Wabi-sabi: a beauty of things imperfect, impermanent, and incomplete. It is a beauty of things modest and humble. It is a beauty of things unconventional.

– From Wabi-Sabi: for Artists, Designers, Poets & Philosophers by Leonard Koran

When we bought our house, the yard was overgrown. The house is about 120 years old, and a lot of people have made their marks on the garden—with sometimes good and sometimes not so good results. But it’s an old garden, so to be fair to gardener’s past and present, let’s just say if the garden and gardeners were in a relationship on Facebook, the relationship status would read “It’s Complicated.”

One particular garden bed, right outside our kitchen door, really needed help.
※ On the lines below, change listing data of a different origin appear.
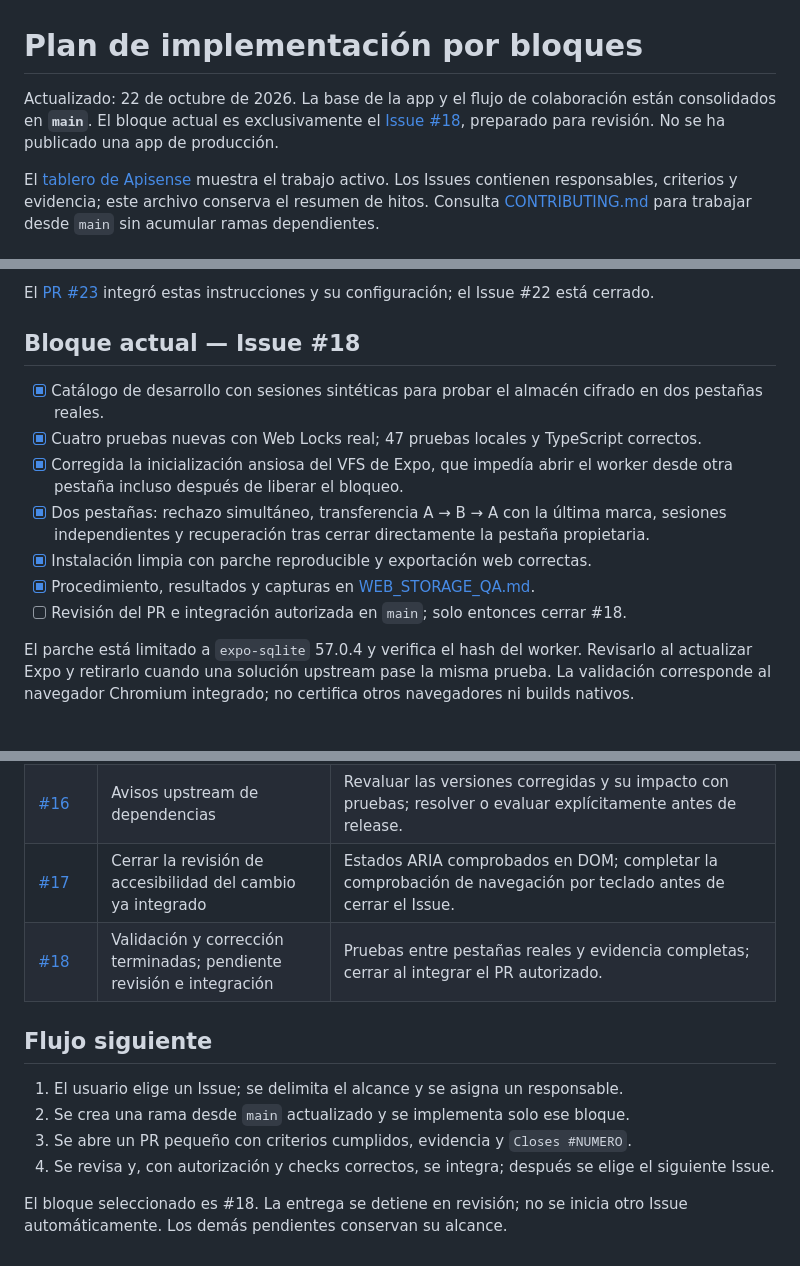
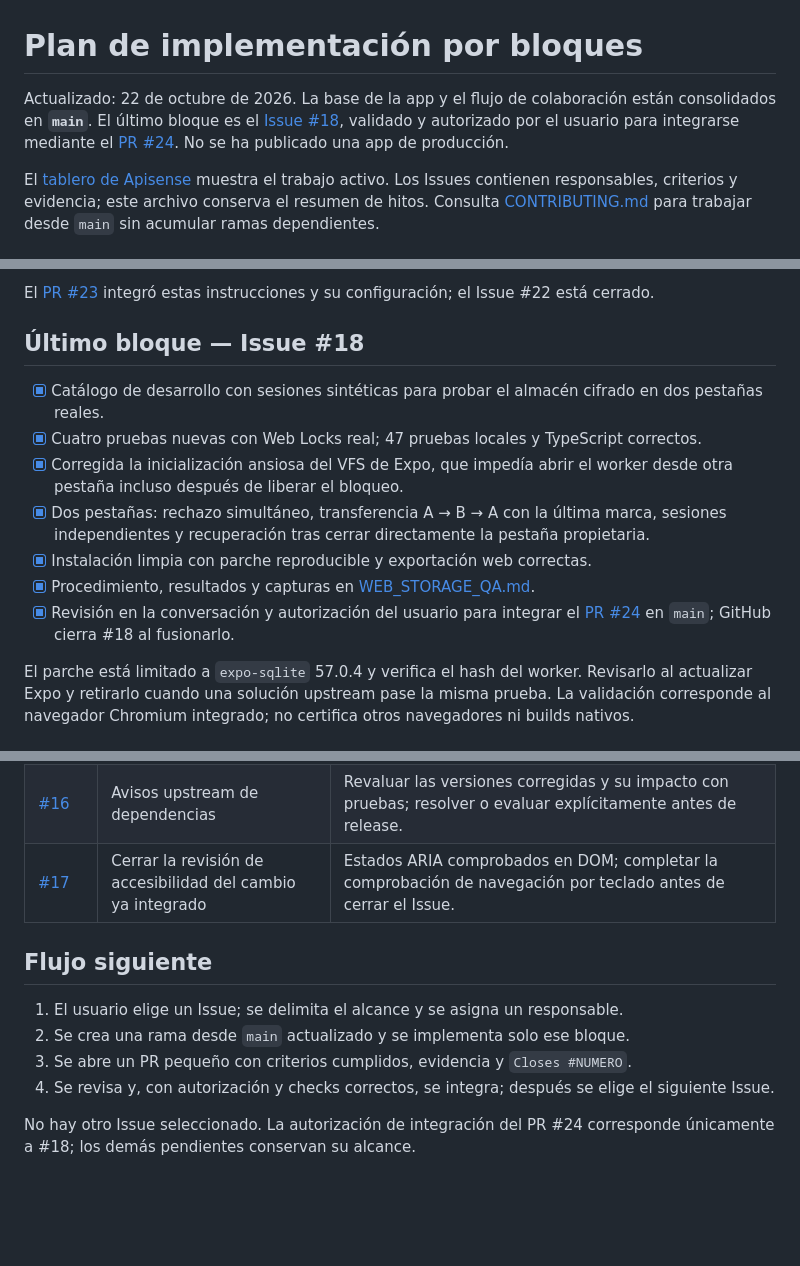
Before and after one commit to Juulren/apisense, a Markdown page: IMPLEMENTATION_PLAN.md, 3 parts joined by grey strips. GitHub-like rendering; blank space fills up the shorter version.

Commit message:
docs: record authorized integration of issue 18

```diff
--- a/IMPLEMENTATION_PLAN.md
+++ b/IMPLEMENTATION_PLAN.md
@@ -1,6 +1,6 @@
 # Plan de implementación por bloques
 
-Actualizado: 22 de octubre de 2026. La base de la app y el flujo de colaboración están consolidados en **`main`**. El bloque actual es exclusivamente el [Issue #18](https://github.com/Juulren/apisense/issues/18), preparado para revisión. No se ha publicado una app de producción.
+Actualizado: 22 de octubre de 2026. La base de la app y el flujo de colaboración están consolidados en **`main`**. El último bloque es el [Issue #18](https://github.com/Juulren/apisense/issues/18), validado y autorizado por el usuario para integrarse mediante el [PR #24](https://github.com/Juulren/apisense/pull/24). No se ha publicado una app de producción.
 
 El [tablero de Apisense](https://github.com/users/Juulren/projects/2) muestra el trabajo activo. Los Issues contienen responsables, criterios y evidencia; este archivo conserva el resumen de hitos. Consulta [CONTRIBUTING.md](CONTRIBUTING.md) para trabajar desde `main` sin acumular ramas dependientes.
 
@@ -41,7 +42,7 @@ La prueba SQL con 503 colmenas valida la cola; no es un benchmark cloud. No se v
 
 El [PR #23](https://github.com/Juulren/apisense/pull/23) integró estas instrucciones y su configuración; el Issue #22 está cerrado.
 
-## Bloque actual — Issue #18
+## Último bloque — Issue #18
 
 - [x] Catálogo de desarrollo con sesiones sintéticas para probar el almacén cifrado en dos pestañas reales.
 - [x] Cuatro pruebas nuevas con Web Locks real; 47 pruebas locales y TypeScript correctos.
@@ -49,7 +50,7 @@ El [PR #23](https://github.com/Juulren/apisense/pull/23) integró estas instrucc
 - [x] Dos pestañas: rechazo simultáneo, transferencia A → B → A con la última marca, sesiones independientes y recuperación tras cerrar directamente la pestaña propietaria.
 - [x] Instalación limpia con parche reproducible y exportación web correctas.
 - [x] Procedimiento, resultados y capturas en [WEB_STORAGE_QA.md](docs/WEB_STORAGE_QA.md).
-- [ ] Revisión del PR e integración autorizada en `main`; solo entonces cerrar #18.
+- [x] Revisión en la conversación y autorización del usuario para integrar el [PR #24](https://github.com/Juulren/apisense/pull/24) en `main`; GitHub cierra #18 al fusionarlo.
 
 El parche está limitado a `expo-sqlite` 57.0.4 y verifica el hash del worker. Revisarlo al actualizar Expo y retirarlo cuando una solución upstream pase la misma prueba. La validación corresponde al navegador Chromium integrado; no certifica otros navegadores ni builds nativos.
 
@@ -62,7 +63,6 @@ El parche está limitado a `expo-sqlite` 57.0.4 y verifica el hash del worker. R
 | [#8](https://github.com/Juulren/apisense/issues/8)                                                     | Firmware, UUIDs, broker/ACL, calibración y modelo entrenado                       | Pruebas físicas y dataset etiquetado con métricas, manifiesto, checksum y preprocesamiento compatibles.                                                                                |
 | [#16](https://github.com/Juulren/apisense/issues/16)                                                   | Avisos upstream de dependencias                                                   | Revaluar las versiones corregidas y su impacto con pruebas; resolver o evaluar explícitamente antes de release.                                                                        |
 | [#17](https://github.com/Juulren/apisense/issues/17)                                                   | Cerrar la revisión de accesibilidad del cambio ya integrado                       | Estados ARIA comprobados en DOM; completar la comprobación de navegación por teclado antes de cerrar el Issue.                                                                         |
-| [#18](https://github.com/Juulren/apisense/issues/18)                                                   | Validación y corrección terminadas; pendiente revisión e integración              | Pruebas entre pestañas reales y evidencia completas; cerrar al integrar el PR autorizado.                                                                                              |
 
 ## Flujo siguiente
 
@@ -71,4 +71,4 @@ El parche está limitado a `expo-sqlite` 57.0.4 y verifica el hash del worker. R
 3. Se abre un PR pequeño con criterios cumplidos, evidencia y `Closes #NUMERO`.
 4. Se revisa y, con autorización y checks correctos, se integra; después se elige el siguiente Issue.
 
-El bloque seleccionado es #18. La entrega se detiene en revisión; no se inicia otro Issue automáticamente. Los demás pendientes conservan su alcance.
+No hay otro Issue seleccionado. La autorización de integración del PR #24 corresponde únicamente a #18; los demás pendientes conservan su alcance.
```
Also changed, not shown: other parts of IMPLEMENTATION_PLAN.md (+1 -0 lines), docs/WEB_STORAGE_QA.md (+1 -1 lines).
It was overgrown by the most beautiful Siberian irises. But it also had the craziest patchwork of other plants: some Pot of Gold, Antique Bleeding Hearts, Ajuga, Lady’s Mantle, but mostly the overgrown but still beautiful irises.

I had a vision of a kitchen herb garden, and I started out strong, planting three big clumps of chives, transplanted from our old house. I knew the lilac-blue of the chive blossoms and the hollow tubular leaves would go beautifully with the intensely blue irises and their spiky leaves.

But then I got stuck. I wasn’t so sure what to do because I didn’t want the crazy quilt, “Clown Pants” garden I was stuck with, but I am also not a hater or a killer of anything green. Plus, this garden was old, old, OLD. Like the house. With a lot of history. Which is what I wanted, right?

A friend of mine—an artist and an amazing gardener with a fabulous eye—lives right around the corner. I got up my nerve, and decided to call and ask for her help. Boy was I nervous. Her yard is absolutely beautiful. And perfectly cared for. With lovely river rocks forming the driveway, each individually placed by the artist. And if anything looks out of place, I assure you it’s by design. Her garden is also her palette, I reminded myself, and each journey begins with a single step. I picked up the phone.

“How ‘bout this afternoon?” She jumped at the chance!

I wondered how much weeding I could get done before she arrived.

That afternoon, I stood in the garden, side by side with the artist. This is not a talkative woman, rather reclusive by nature. And we stood silently, taking it all in. Her arms folded over her chest, finger gently tapping on the sleeve of her work shirt.

She asked only one question: “You planted these chives?”


“I like the choice of three.”

Whew! Then back to the silence. Finally after what felt like hours, when I couldn’t stand it anymore, I asked her what she thought.


“Wabi, wha?”

She laughed. “Wabi-sabi. The Japanese aesthetic centering on our acceptance of our transient time on Earth. Embrace and find beauty not just in new but also in decay—in the flowers’ deadheads, the paint peeling on the garden fence, the rust on the lamp pole, even the overgrown weeds!”

My friend smiled and stretched out her arm in a sweeping gesture. “Can you not see the beauty in the old?”

Since then, every summer as I contemplate the peeling paint, the withered plants that haven’t made it through a brutal winter, the deadwood in the lilacs, the invasions of volunteer Maple trees, the creeping weeds and grass—the reality of gardening in an old garden in Maine—I work hard to embrace the Wabi-Sabi. At the same time, I try to forgive and appreciate myself (and all my gardening predecessors) for all we can (and cannot) do.



p.s. Is there anything wabi-sabi in your life? Do you embrace it or does it drive you crazy? Are there ways that Wabi-Sabi can be incorporated into our writing lives?

This week I was reminded of Wabi-sabi when I read Melissa Crytzer Fry’s blog: End of Mighty Saguaro. Then, when I searched the web to clarify my memory, I was surprised to find an article posted this week at Mother Earth News about Wabi-Sabi!


  1. LOVE this post, Julia, as it mirrors my recent post & photos about the “Decline of Mighty Saguaro.” (http://bit.ly/e5c5yx ) I guess I’ve been practicing a little wabi-sabi myself without knowing it, as I do find beauty in the decaying desert plants on my property. I LOVE the principle of wabi-sabi in that it says to “Embrace and find beauty not just in new but also in decay …” Profound! Wonderfully written.

  2. Thank you so much for your very kind words! And thanks also for your inspiration with the mighty saguaro!